NEW YORK — As well as the Rays have played this season, manager Joe Maddon has said they have to play better here, at Yankee Stadium, to get where they want to go.
Their 10-6 win Wednesday over New York in front of 43,283, and an ESPN audience, was a pretty good start.
Tampa Bay (29-11) snapped its seven-game losing streak at Yankee Stadium and increased its lead in the AL East to a season-high four games heading into tonight's series finale. While the banged-up Yankees (25-15) keep losing games (three of four and seven of 11) and players (now catcher Jorge Posada), the Rays are gaining confidence.
Though it was just one game, Maddon hopes it can be the start of a similar breakthrough to the ones they had at Fenway Park and in Anaheim this season.
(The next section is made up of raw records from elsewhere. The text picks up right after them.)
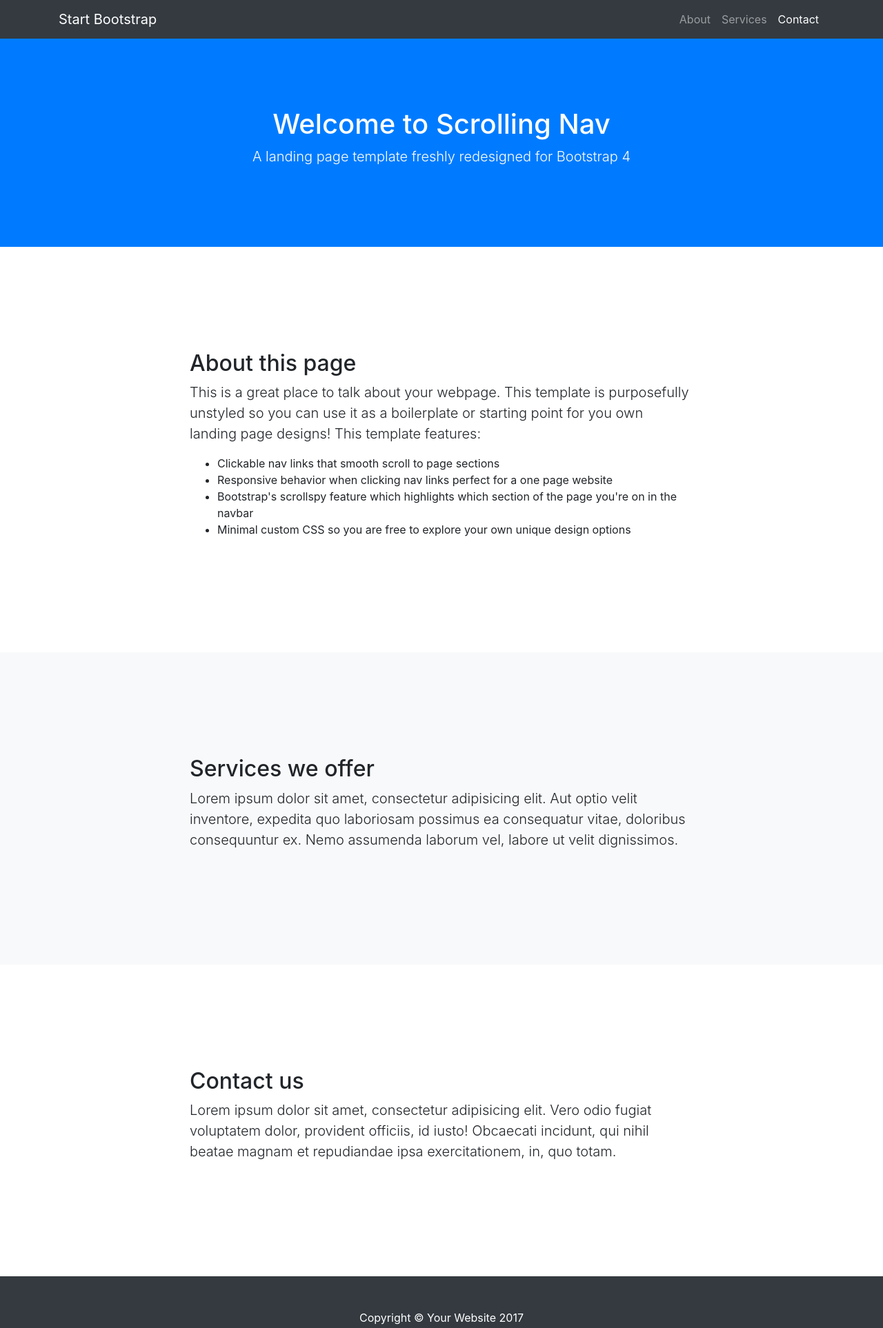
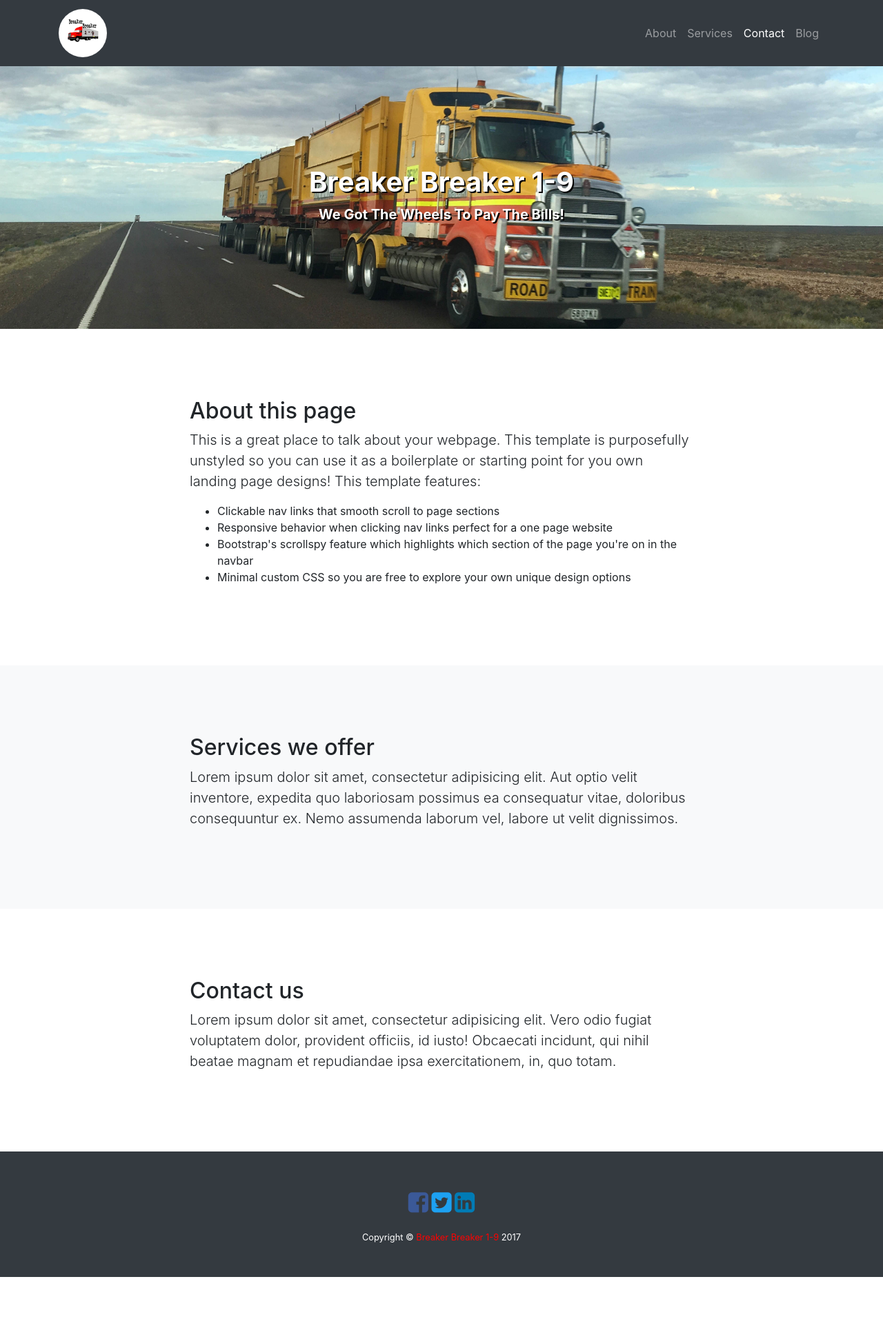
Before and after one commit to McMartyFly/breakerbreaker1-9, a website with bundled scripts: page index.html in a window 1280 px wide. Shown: the whole page at 69% size. After the commit the page ends 1852 px from the top, so only its background shows below. Built offline with nearby package versions, Linux system fonts and the light colour scheme.

Commit message:
adding stuff

```diff
--- a/css/scrolling-nav.css
+++ b/css/scrolling-nav.css
@@ -7,13 +7,105 @@
 header {
   padding: 154px 0 100px;
 }
+header.banner {
+  background: url("../img/truck-train-banner-v2.jpg");
+  background-repeat: no-repeat;
+  background-position: center center;
+  background-attachment: scroll;
+  background-size: cover;
+}
+header.banner .container {
+  position: relative;
+  top: -35px;
+}
+header.banner .container h1,
+header.banner .container p {
+  font-weight: bold;
+  text-shadow: 2px 2px #000;
+}
+
+#mainNav .container .bb19-logo {
+  display: block;
+  width: 70px;
+}
+#mainNav .container .bb19-logo img {
+  border-radius: 35px;
+  height: auto;
+  width: 100%;
+}
 
 @media (min-width: 992px) {
   header {
-    padding: 156px 0 100px;
+    padding: 275px 0 100px;
   }
 }
 
 section {
-  padding: 150px 0;
+  padding: 100px 0;
 }
+
+/*footer styles*/
+footer ul {
+  list-style: none;
+  padding: 0;
+  text-align: center;
+}
+footer ul li {
+  font-size: 34px;
+  display: inline;
+}
+
+/*footer social icon colors and hovers*/
+footer ul li a.fa-facebook-square {
+  color: #3B5998;
+}
+footer ul li a.fa-facebook-square:hover {
+  color: #5a7abf;
+}
+
+footer ul li a.fa-twitter-square {
+  color: #1DA1F2;
+}
+footer ul li a.fa-twitter-square:hover {
+  color: #56b8f5;
+}
+
+footer ul li a.fa-google-plus-square {
+  color: #DB4437;
+}
+footer ul li a.fa-google-plus-square:hover {
+  color: #e37268;
+}
+
+footer ul li a.fa-youtube-square {
+  color: #ff0000;
+}
+footer ul li a.fa-youtube-square:hover {
+  color: #ff4d4d;
+}
+
+footer ul li a.fa-instagram {
+  color: #C32AA3;
+}
+footer ul li a.fa-instagram:hover {
+  color: #db57bf;
+}
+
+footer ul li a.fa-linkedin-square {
+  color: #007BB5;
+}
+footer ul li a.fa-linkedin-square:hover {
+  color: #00aeff;
+}
+
+
+footer ul li a {
+  display: inline-block;
+}
+footer ul li a:hover {
+  text-decoration: none;
+}
+
+footer .brand {
+  color: #ff0000;
+}
--- a/index.html
+++ b/index.html
@@ -8,12 +8,19 @@
     <meta name="description" content="">
     <meta name="author" content="">
 
-    <title>Scrolling Nav - Start Bootstrap Template</title>
+    <title>Breaker Breaker 1-9</title>
+
+    <meta property="og:title" content="Breaker Breaker 1-9" />
+    <meta property="og:url" content="http://www.yourdomain.com" />
+    <meta property="og:type" content="website" />
+    <meta property="og:description" content="Your entertaining and descriptive copy here, if your meta description is good, use it." />
+    <meta property="og:image" content="http://www.yourdomain.com/image-name.jpg" />
 
     <!-- Bootstrap core CSS -->
     <link href="vendor/bootstrap/css/bootstrap.min.css" rel="stylesheet">
 
     <!-- Custom styles for this template -->
+    <link rel="stylesheet" href="https://cdnjs.cloudflare.com/ajax/libs/font-awesome/4.7.0/css/font-awesome.min.css">
     <link href="css/scrolling-nav.css" rel="stylesheet">
 
   </head>
@@ -23,7 +30,9 @@
     <!-- Navigation -->
     <nav class="navbar navbar-expand-lg navbar-dark bg-dark fixed-top" id="mainNav">
       <div class="container">
-        <a class="navbar-brand js-scroll-trigger" href="#page-top">Start Bootstrap</a>
+        <a class="navbar-brand js-scroll-trigger bb19-logo" href="#page-top">
+          <img src="img/bb19-logo.jpg" alt="" />
+        </a>
         <button class="navbar-toggler" type="button" data-toggle="collapse" data-target="#navbarResponsive" aria-controls="navbarResponsive" aria-expanded="false" aria-label="Toggle navigation">
           <span class="navbar-toggler-icon"></span>
         </button>
@@ -38,15 +47,18 @@
             <li class="nav-item">
               <a class="nav-link js-scroll-trigger" href="#contact">Contact</a>
             </li>
+            <li class="nav-item">
+              <a class="nav-link" href="blog/index.html">Blog</a>
+            </li>
           </ul>
         </div>
       </div>
     </nav>
 
-    <header class="bg-primary text-white">
+    <header class="banner text-white">
       <div class="container text-center">
-        <h1>Welcome to Scrolling Nav</h1>
-        <p class="lead">A landing page template freshly redesigned for Bootstrap 4</p>
+        <h1>Breaker Breaker 1-9</h1>
+        <p class="lead">We Got The Wheels To Pay The Bills!</p>
       </div>
     </header>
 
@@ -92,7 +104,15 @@
     <!-- Footer -->
     <footer class="py-5 bg-dark">
       <div class="container">
-        <p class="m-0 text-center text-white">Copyright &copy; Your Website 2017</p>
+        <ul class="social-icons">
+          <li><a href="https://www.facebook.com/bbonenine/" target="_blank" class="fa fa-facebook-square"></a></li>
+          <li><a href="https://twitter.com/i/web/status/832318792357265408" target="_blank" class="fa fa-twitter-square"></a></li>
+          <!-- <li><a href="#" class="fa fa-google-plus-square"></a></li> -->
+          <!-- <li><a href="#" class="fa fa-youtube-square"></a></li> -->
+          <!-- <li><a href="#" class="fa fa-instagram"></a></li> -->
+          <li><a href="https://www.linkedin.com/company/breaker-breaker-19-inc-/" target="_blank" class="fa fa-linkedin-square"></a></li>
+        </ul>
+        <p class="m-0 text-center text-white small">Copyright &copy; <span class="brand">Breaker Breaker 1-9</span> 2017</p>
       </div>
       <!-- /.container -->
     </footer>
```
Also changed, not shown: blog/index.html (added, +1 -0 lines), img/bb19-logo.jpg (added), img/truck-train-banner-v2.jpg (added), img/truck-train-banner.jpg (added), 1 other file.
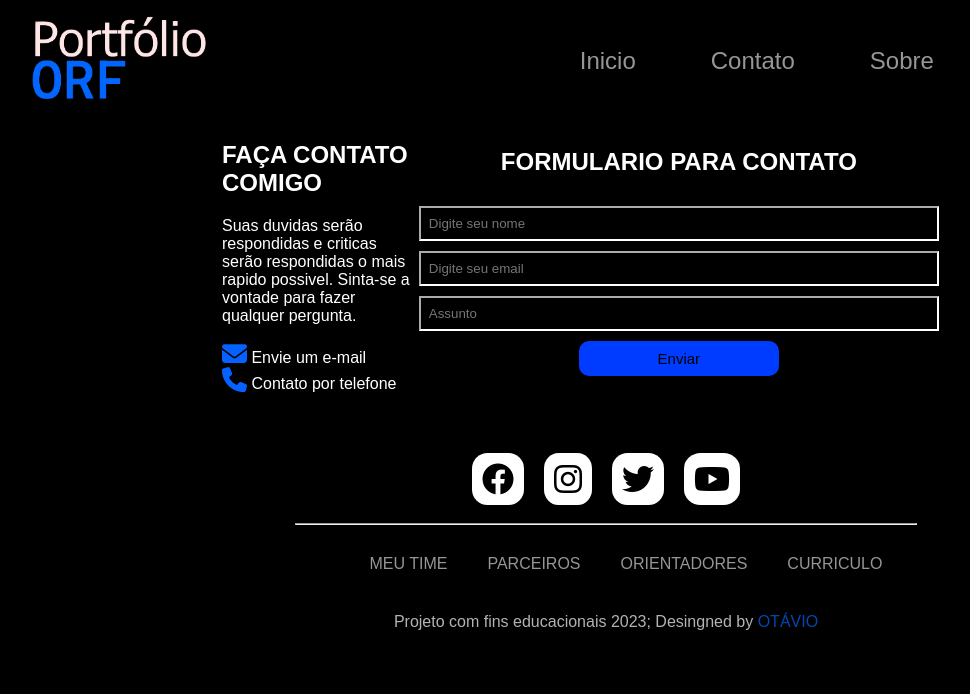
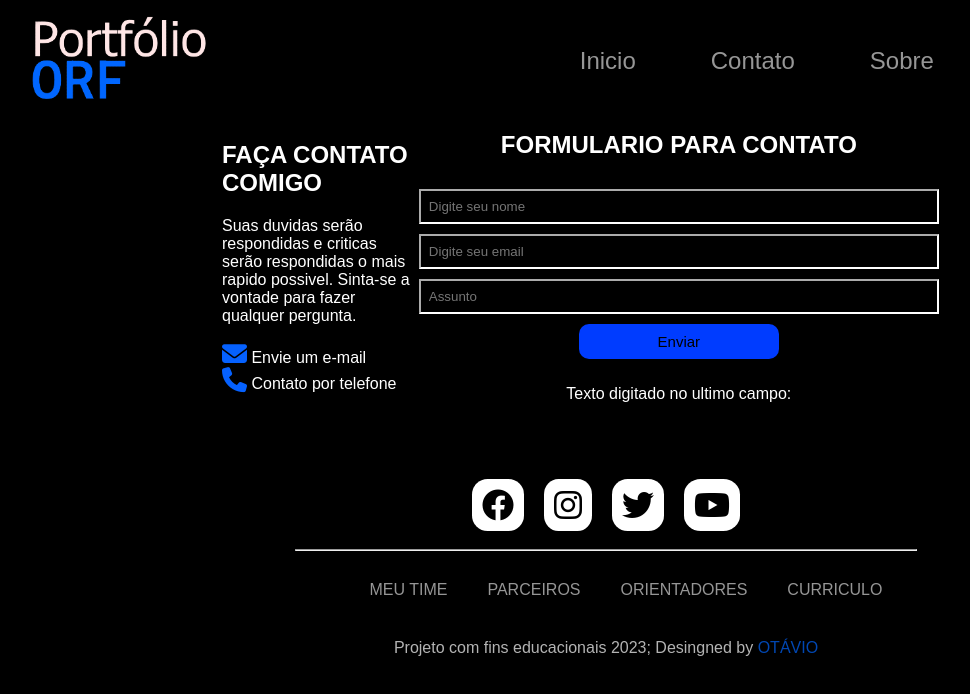
Before and after one commit to OtavioRF/Portfolio, a React (Vite) app: page /contato in a window 1280 px wide. Shown: the top 694 px of the page, without its empty margins (34-1004 px from the left). Built offline with nearby package versions, Linux system fonts and the light colour scheme.

Commit message:
Navegação e pagina de contato

```diff
--- a/src/componentes/contato/Contato.css
+++ b/src/componentes/contato/Contato.css
@@ -70,3 +70,7 @@ button:hover{
 .form h2{
     color: white;
 }
+
+.form p{
+    color: white;
+}
--- a/src/componentes/contato/Contato.tsx
+++ b/src/componentes/contato/Contato.tsx
@@ -2,7 +2,9 @@ import './Contato.css'
   import React, { useState } from "react";
   export default function Contato() {
     const [texto, setTexto] = useState("");
+
     function change_txt(e: React.ChangeEvent<HTMLInputElement>) {
+
       setTexto(e.target.value);
     }
     return (
@@ -26,14 +28,14 @@ export default function Contato() {
           <h2>FORMULARIO PARA CONTATO</h2>
 
 
-        <input type='text' name='name' placeholder='Digite seu nome'onChange={change_txt}></input>
+          <input type='text' name='name' placeholder='Digite seu nome' onChange={change_txt}></input>
 
-        <input type='email' name='email' placeholder='Digite seu email' onChange={change_txt}></input>
+          <input type='email' name='email' placeholder='Digite seu email'onChange={change_txt}></input>
 
           <input type='text' name='message' placeholder='Assunto'onChange={change_txt}></input>
 
           <button type='submit'>Enviar</button>
-
+          <p>Texto digitado no ultimo campo: {texto}</p>
       </div>
 
     </div>
```
Lines whose indentation alone changed are shown as unchanged.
"I just want us to teach ourselves a lesson, that we can play well in this ballpark," said Maddon, whose club has won five straight and has the best record for a team after 40 games since Boston in 2002. "I really believe you have to play well in playoff venues. … This is a first step."
Rookie right-hander Wade Davis (4-3), making his first start at Yankee Stadium, had an impressive outing, albeit shorter than he would have liked. He gave up two runs over 52/3 innings but got plenty of support.
Jason Bartlett set the tone by leading off the game with a homer off A.J. Burnett, who lost for the first time in his past eight starts against the Rays. It was Bartlett's first homer of the season and third career leadoff home run, all at Yankee Stadium.
The Rays continued to put the pressure on, stealing six bases, beating out infield singles (Hank Blalock in the fourth) and hustling until the end (Ben Zobrist scoring from second on a sacrifice fly to deep center in the eighth).
"It's more of the liberal arts form of playing baseball," Maddon said. "It's not just about power, or just about speed. You really want to do all those different things. I want us to play every component of the game well."
"They like to run, they like to put pressure on the defense. They pitch well. We know what they're capable of," Yankees shortstop Derek Jeter said.
It was another total team effort, with every member of the starting lineup except Carlos Peña and Reid Brignac getting a hit. Evan Longoria continued his hot hitting (3-for-4 with two RBIs), and rookie catcher John Jaso impressed again, tying his career high with three hits, including a two-run double.
The Rays had a season-high matching 15 hits.
"That's what it's going to take to beat this team, everyone is going to have to contribute," leftfielder Carl Crawford said. "Tonight was a good example of that."
When Davis left, Lance Cormier worked his way out of a bases-loaded jam in the sixth. With two outs, Cormier fell behind 3-and-0 to Jeter but bounced back to get him to ground out to short.
"Cormier picked me up big-time there," Davis said.
The Rays picked up four runs in the eighth, and they turned out to be important as the Yankees rallied for four in the ninth off Andy Sonnanstine before Joaquin Benoit came in to get the final out. By then, most of the fans had filed out, making for a very empty (and quiet) place.
"You never see that here, ever," Brignac said, smiling. "That's a rarity. They stay until the last out, so it was a little different."
As was the result for the Rays.
Joe Smith can be reached at firstname.lastname@example.org.